Historic Lodging, Gourmet Catering, Memorable Weddings. The Mast Farm Inn is an award-winning & world renowned Historic Hotels of America® boutique hotel and Select Registry® country inn, specializing in historic lodging, gourmet special event catering, elopements and weddings, in Historic Valle Crucis, North Carolina. The Inn was inducted in June 2012 into Historic Hotels of America®, the official travel organization of the National Trust for Historic Preservation. Historic Hotels of America was founded in 1989 by the National Trust with 32 charter members. Members of National Trust Historic Hotels of America represent the heritage and development of America. The Mast Farm Inn is one of less than 235 hotels and resorts throughout the country that is recognized by Historic Hotels of America for preserving and maintaining its historic integrity, architecture and ambiance.
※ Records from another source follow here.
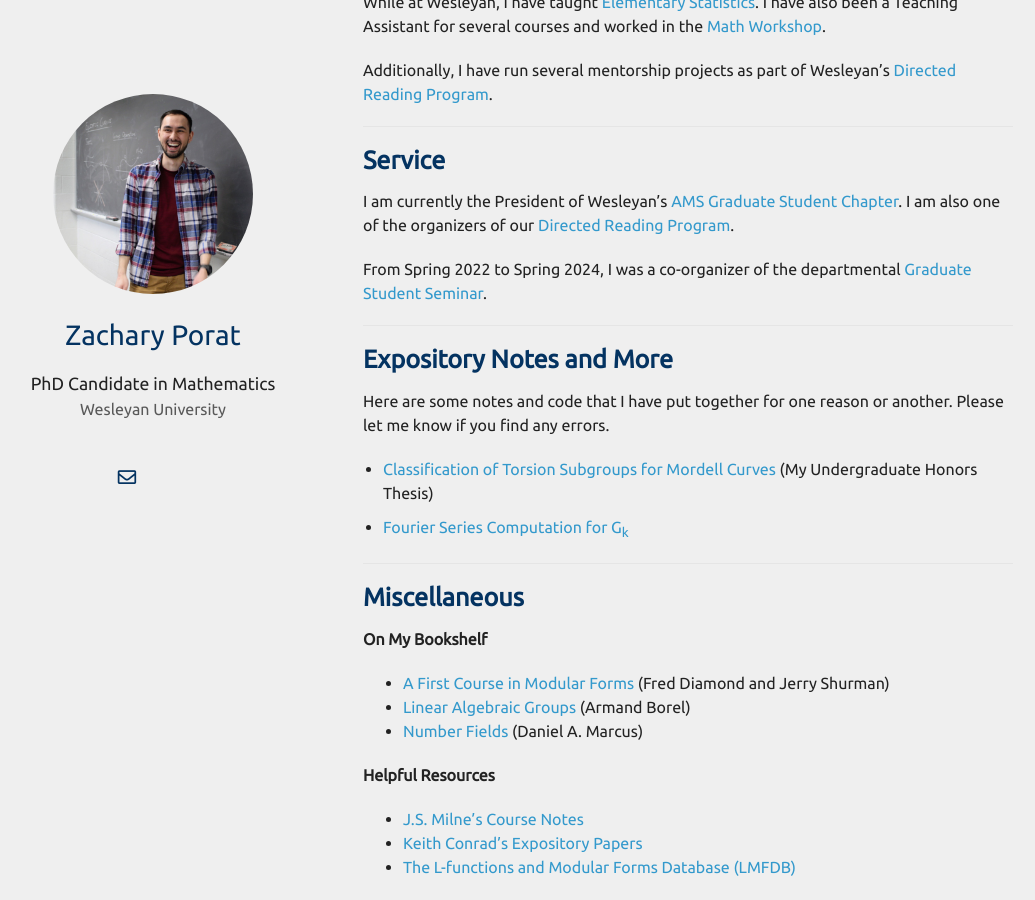
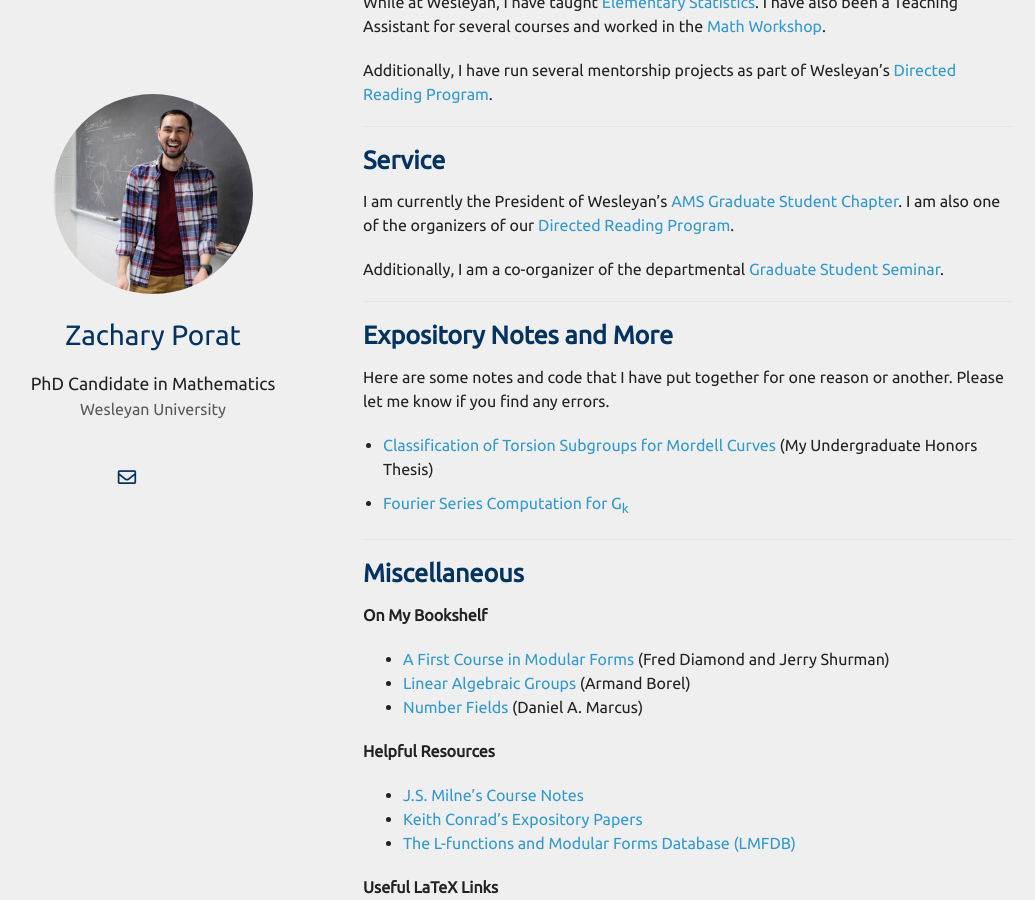
Before and after one commit to zporat/zporat.github.io, a Jekyll site: the page built from index.md, in a window 1280 px wide and 900 px high, scrolled down 1024 px. Shown: the whole window, without its empty margins (102-1137 px from the left). Built offline with Jekyll 4.4.1, drawn with Linux system fonts in a browser that asks for light colours; nearby versions of some CDN libraries; a style sheet for code colours, icons or effects is not loaded; our own code applies the rules of GitHub Pages for plain Markdown files.

Commit message:
Update index.md

```diff
--- a/index.md
+++ b/index.md
@@ -50,7 +50,7 @@ Additionally, I have run several mentorship projects as part of Wesleyan's [Dire
 
 I am currently the President of Wesleyan's [AMS Graduate Student Chapter](https://mathcs-graduate.wescreates.wesleyan.edu/ams/).  I am also one of the organizers of our [Directed Reading Program](https://mathcs-graduate.wescreates.wesleyan.edu/drp/).
 
-From Spring 2022 to Spring 2024, I was a co-organizer of the departmental [Graduate Student Seminar](https://mathcs-graduate.wescreates.wesleyan.edu/gss/).
+Additionally, I am a co-organizer of the departmental [Graduate Student Seminar](https://mathcs-graduate.wescreates.wesleyan.edu/gss/).
 
 ---
 
```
There are eight Historic Hotels of America® hotels in the state of North Carolina, among which Pinehurst Resort, Old Edwards Inn and Spa, The Graylyn Estate, The Dunhill & The Grove Park Inn. The Mast Farm Inn is situated in Valle Crucis, North Carolina. Valle Crucis is pronounced Valley-Crew-Sis and in Latin means Valley Of The Cross, so named for the rivers and streams which cross our valley. We are on the Watauga River in a beautiful mountain valley a little under a mile long, by about a quarter mile wide, surrounded by mountains, forests, rivers and streams, and our population is eight hundred.The majestic scenic beauty of Valle Crucis continuously mesmerizes residents and draws visitors from throughout the world. As designated by The North Carolina Legislature, Valle Crucis is North Carolina’s first rural historic district, and the entire community is officially listed on the National Register of Historic Places. Our location, history, geography, climate, and authentically friendly people, all contribute to making it quite simply a treasure… a natural sanctuary & haven of peaceful calm. We are not just in the sticks… we are in the twigs. That is partially true. First and foremost, we speak of some altogether mighty nifty twigs. While you have the impression you stepped back in time and are in the middle of rural nowhere, in fact some of the most vital, diverse and attractive small mountain villages in the United States are within 10 miles, as is the Blue Ridge Parkway, the second most visited National Park in America. Even a brief glimpse of the quantity and variety of nature and outdoor activities in our area will leave you breathless. A two to six hour drive from most major metropolitan areas in the southeastern United States, the major airports servicing this area, Charlotte International, Raleigh-Durham International Airport, and Asheville, NC, are about 2 hours driving time. See “A Snapshot History of The Mast Farm Inn” by clicking here.